“We tell the students, ‘The engineers do not know everything that’s happening on the floor. A clear and concise tag saves time for both the welder and the engineer,’” Murray said.
Benefits for Iowa State faculty
Mackiewicz, Murray and Frink said the partnership with Deere has also benefited their research and teaching with opportunities for job shadowing and hands-on time to learn welding and machining.
“It’s been very cool to get into a John Deere site with over 1,000 people. Without this partnership, it would have been a lot harder,” said Mackiewicz, who recently published a book that explores how people teach and learn welding. She’s in the process of writing another about the development of expertise on the shop floor.
Murray and Frink said they teach a lot of ISU students in the industrial and manufacturing systems engineering program. The experience at Deere helps them pull specific scenarios from a manufacturing workplace into their classes on campus and connect with their students.
“I get some street cred when I mention being on the floor at John Deere and my experiences welding and using a plasma cutter. It makes a difference,” Murray said.
Evolving from an apprentice to employee
Since 2019, Deere has hosted 57 apprentices in welding, computer numerical control (CNC) machining and IT software engineering as a corporate partner in HRAP. Apprentices work 35 hours per week at one of Deere’s facilities during the summer between their junior and senior year of high school and drop to half-time while in school.
Apprentices may be offered full-time jobs once they turn 18, earn their high school diploma or GED and meet other skillset and behavior criteria.

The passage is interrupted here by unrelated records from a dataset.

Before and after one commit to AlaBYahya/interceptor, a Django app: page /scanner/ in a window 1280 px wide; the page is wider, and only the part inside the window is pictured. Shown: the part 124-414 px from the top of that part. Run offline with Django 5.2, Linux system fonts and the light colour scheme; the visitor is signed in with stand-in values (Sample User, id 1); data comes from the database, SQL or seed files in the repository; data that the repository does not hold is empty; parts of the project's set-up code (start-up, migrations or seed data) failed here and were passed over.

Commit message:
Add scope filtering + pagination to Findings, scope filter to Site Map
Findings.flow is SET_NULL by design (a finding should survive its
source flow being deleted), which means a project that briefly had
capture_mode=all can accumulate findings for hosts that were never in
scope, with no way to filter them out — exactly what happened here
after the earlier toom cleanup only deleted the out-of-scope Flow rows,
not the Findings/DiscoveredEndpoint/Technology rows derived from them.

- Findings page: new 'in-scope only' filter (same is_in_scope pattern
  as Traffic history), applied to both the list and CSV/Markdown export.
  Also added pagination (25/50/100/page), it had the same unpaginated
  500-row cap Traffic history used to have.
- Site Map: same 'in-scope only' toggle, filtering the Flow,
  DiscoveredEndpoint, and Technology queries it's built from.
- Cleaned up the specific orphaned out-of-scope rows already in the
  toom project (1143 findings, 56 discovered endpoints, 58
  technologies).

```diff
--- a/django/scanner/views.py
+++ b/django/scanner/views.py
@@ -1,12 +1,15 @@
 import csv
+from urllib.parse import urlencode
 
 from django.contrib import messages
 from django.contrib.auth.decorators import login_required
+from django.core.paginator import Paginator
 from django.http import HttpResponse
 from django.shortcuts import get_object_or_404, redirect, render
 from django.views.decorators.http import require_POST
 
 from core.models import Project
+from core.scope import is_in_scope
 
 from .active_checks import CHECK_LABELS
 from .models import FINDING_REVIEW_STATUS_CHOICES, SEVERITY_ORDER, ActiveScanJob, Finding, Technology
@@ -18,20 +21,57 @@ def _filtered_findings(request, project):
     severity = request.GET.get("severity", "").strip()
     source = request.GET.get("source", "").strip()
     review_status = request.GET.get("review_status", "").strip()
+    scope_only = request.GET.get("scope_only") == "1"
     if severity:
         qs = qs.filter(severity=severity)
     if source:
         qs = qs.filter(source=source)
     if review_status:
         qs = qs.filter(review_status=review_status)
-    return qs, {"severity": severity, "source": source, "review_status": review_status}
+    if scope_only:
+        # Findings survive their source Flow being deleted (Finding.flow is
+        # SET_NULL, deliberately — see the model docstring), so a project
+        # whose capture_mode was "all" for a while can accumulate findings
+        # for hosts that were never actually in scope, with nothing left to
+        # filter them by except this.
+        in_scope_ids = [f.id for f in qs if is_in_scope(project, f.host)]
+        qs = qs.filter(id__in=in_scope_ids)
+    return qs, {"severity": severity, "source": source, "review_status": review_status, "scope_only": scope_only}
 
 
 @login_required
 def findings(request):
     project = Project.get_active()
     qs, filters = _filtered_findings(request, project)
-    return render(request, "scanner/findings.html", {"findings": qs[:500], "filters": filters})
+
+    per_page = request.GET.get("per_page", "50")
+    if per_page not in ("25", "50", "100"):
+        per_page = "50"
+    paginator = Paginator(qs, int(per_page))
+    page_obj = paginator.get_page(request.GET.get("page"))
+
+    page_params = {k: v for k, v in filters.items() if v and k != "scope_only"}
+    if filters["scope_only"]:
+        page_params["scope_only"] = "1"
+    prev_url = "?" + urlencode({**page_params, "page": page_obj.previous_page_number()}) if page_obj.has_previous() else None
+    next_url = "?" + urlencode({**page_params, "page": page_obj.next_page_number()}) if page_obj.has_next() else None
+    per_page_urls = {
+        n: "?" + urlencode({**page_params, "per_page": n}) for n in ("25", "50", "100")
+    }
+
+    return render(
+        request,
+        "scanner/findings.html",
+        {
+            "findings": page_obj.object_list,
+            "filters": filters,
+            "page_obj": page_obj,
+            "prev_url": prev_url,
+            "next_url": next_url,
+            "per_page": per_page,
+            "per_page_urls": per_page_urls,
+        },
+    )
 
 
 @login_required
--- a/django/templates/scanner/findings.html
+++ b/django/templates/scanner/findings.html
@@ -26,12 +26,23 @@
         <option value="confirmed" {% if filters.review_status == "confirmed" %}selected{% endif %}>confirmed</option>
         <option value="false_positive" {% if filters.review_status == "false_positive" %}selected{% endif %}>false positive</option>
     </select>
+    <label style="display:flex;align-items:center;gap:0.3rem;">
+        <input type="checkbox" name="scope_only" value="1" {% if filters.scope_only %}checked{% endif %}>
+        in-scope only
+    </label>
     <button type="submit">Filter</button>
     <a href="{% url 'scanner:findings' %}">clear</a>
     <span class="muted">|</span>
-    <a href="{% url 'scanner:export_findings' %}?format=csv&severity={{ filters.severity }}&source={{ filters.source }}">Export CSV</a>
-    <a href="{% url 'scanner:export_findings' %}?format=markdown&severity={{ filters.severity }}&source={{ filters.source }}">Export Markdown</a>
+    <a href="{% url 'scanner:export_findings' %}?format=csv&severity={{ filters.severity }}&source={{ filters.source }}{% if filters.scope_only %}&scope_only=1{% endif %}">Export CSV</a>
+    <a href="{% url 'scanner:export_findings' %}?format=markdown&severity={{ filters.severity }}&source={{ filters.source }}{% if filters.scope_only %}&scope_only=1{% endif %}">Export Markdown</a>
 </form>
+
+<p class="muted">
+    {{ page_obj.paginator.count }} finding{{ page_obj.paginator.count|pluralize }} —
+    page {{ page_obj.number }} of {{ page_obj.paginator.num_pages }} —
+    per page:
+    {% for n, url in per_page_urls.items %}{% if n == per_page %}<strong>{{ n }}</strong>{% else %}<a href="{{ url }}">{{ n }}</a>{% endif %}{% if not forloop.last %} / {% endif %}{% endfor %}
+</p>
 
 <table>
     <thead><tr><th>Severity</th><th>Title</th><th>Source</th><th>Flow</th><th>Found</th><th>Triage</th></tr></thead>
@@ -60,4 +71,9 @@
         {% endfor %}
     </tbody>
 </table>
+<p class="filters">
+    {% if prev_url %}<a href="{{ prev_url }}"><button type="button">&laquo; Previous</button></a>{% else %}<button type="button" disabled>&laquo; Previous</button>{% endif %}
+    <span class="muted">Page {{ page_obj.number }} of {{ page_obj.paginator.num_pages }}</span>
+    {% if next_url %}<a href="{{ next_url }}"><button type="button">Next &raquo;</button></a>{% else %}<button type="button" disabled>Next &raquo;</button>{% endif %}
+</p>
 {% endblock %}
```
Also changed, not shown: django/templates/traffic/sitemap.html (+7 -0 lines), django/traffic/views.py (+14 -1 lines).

Twelve of the 15 apprentices who took the communications training last year at facilities in Davenport and East Moline are now full-time employees at John Deere.
That includes Conner Wipperfurth, a welder at Deere’s facility in Davenport and a recent graduate from Pleasant Valley High School in Bettendorf.

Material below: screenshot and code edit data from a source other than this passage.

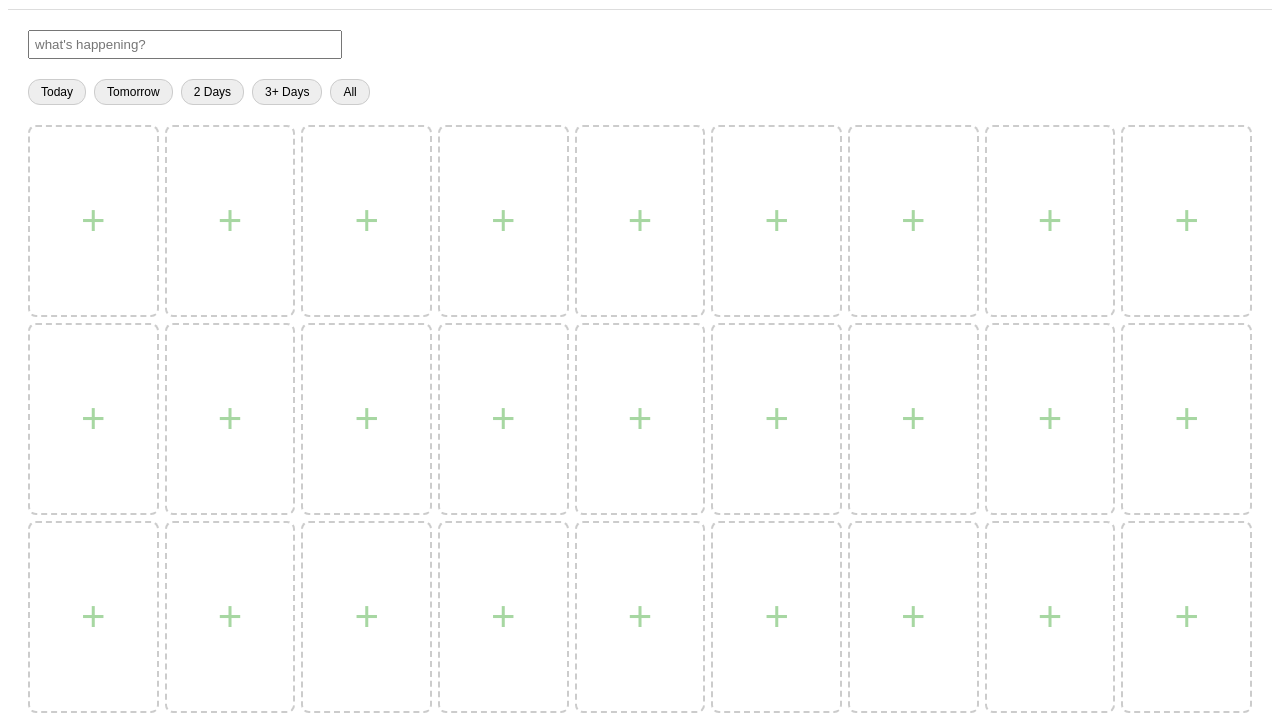
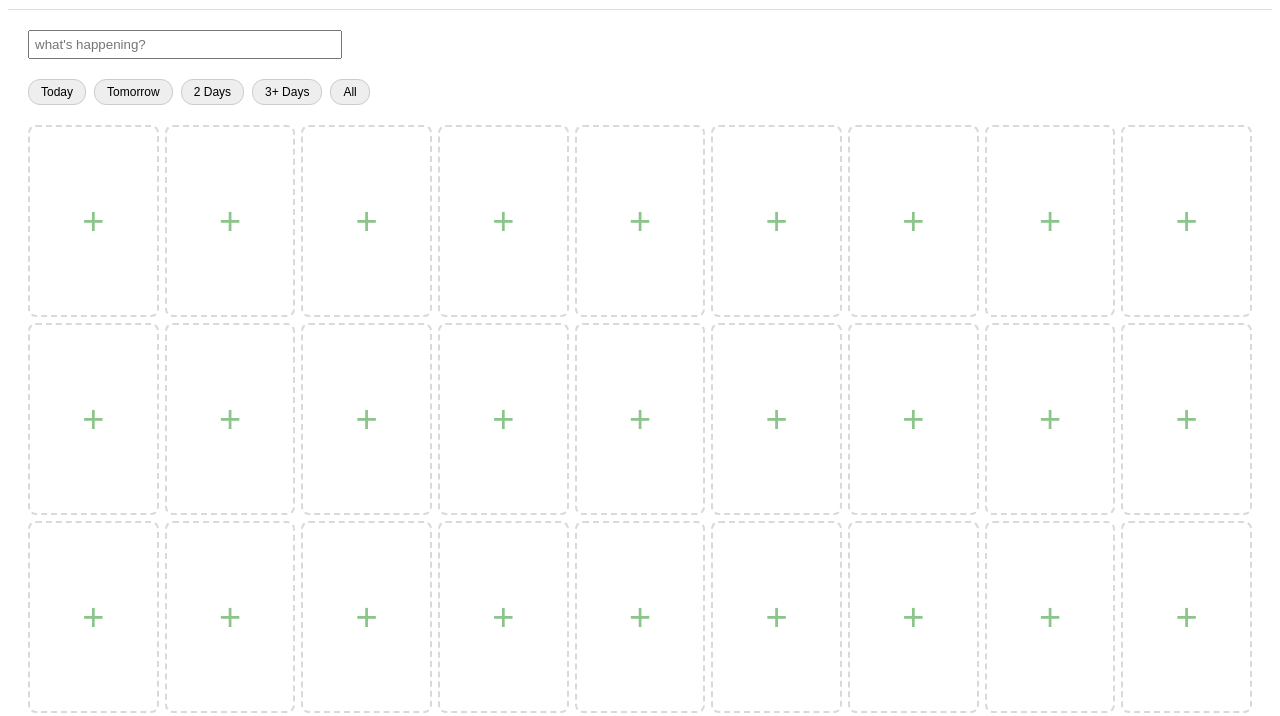
Before and after one commit to cemonvar-dev/lifeworld, a plain HTML site: page index.html in a window 1280 px wide. Shown: the part 59-775 px from the top of the page. Drawn offline with nearby package versions, Linux system fonts and the light colour scheme.

Commit message:
Add files via upload

```diff
--- a/styling.css
+++ b/styling.css
@@ -284,16 +284,24 @@
 /* empty tile styling */
 .tile.empty {
     background: white !important;
-    border: 2px dashed #ccc;
+    border: 2px dashed #d9d9d9;
     display: flex;
     align-items: center;
     justify-content: center;
     color: #a7d7a2;      /* soft green */
     font-size: 42px;
     font-weight: 300;
+	 transition: 0.15s ease;
 }
 .tile.empty:hover {
     background: #fafafa;
     border-color: #bbb;
     cursor: pointer;
+	  transform: scale(1.03);
 }
+
+.tile.empty .plusIcon {
+    font-size: 38px;
+    color: #8bc58b;
+    line-height: 1;
+}
```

Wipperfurth said he initially had some doubts about the communications training; he viewed the apprenticeship as “a way to get away from school” and focus on welding.
“But as we got into the class, it was fun, and we pushed each other to do better. I found the impromptu speeches to be the most helpful, but in general, the class helped us better communicate and hold a conversation with our supervisors and coworkers,” Wipperfurth said.
Introduction to advanced manufacturing with IGNITE
Deere also partners with Hawkeye Community College to host students in grades 8-12 interested in learning more about manufacturing, electrical work and hydraulics. IGNITE takes place at Waterloo’s TechWorks Campus, a former John Deere Waterloo Tractor Works building.
Ottavianelli explained the program introduces under-represented youth to different career possibilities and provides them with hands-on learning experiences.
By taking the communications training to Waterloo this summer, Murray taught nine IGNITE students and six HRAP apprentices. Frink provided instruction for the second cohort of HRAP students at Davenport and East Moline with seven students at each location.
Expanding education opportunities
Leaders from Deere and ISU say they want to continue expanding where the training is offered in the coming years.
“The transformation of the students has been incredible to see during the training,” Ottavianelli said. “As John Deere and local high schools continue to grow apprentice and other skills-building programs, our goal is to have additional Iowa State instructors engaged to assist future students in their communication skills.”
Volker Hegelheimer, chair of the English department, shared his support and commended the faculty who led the effort. He added the partnership with Deere is part of the department’s “on-going effort to align classroom instruction with essential workplace needs” and a model for future collaborations with industry leaders.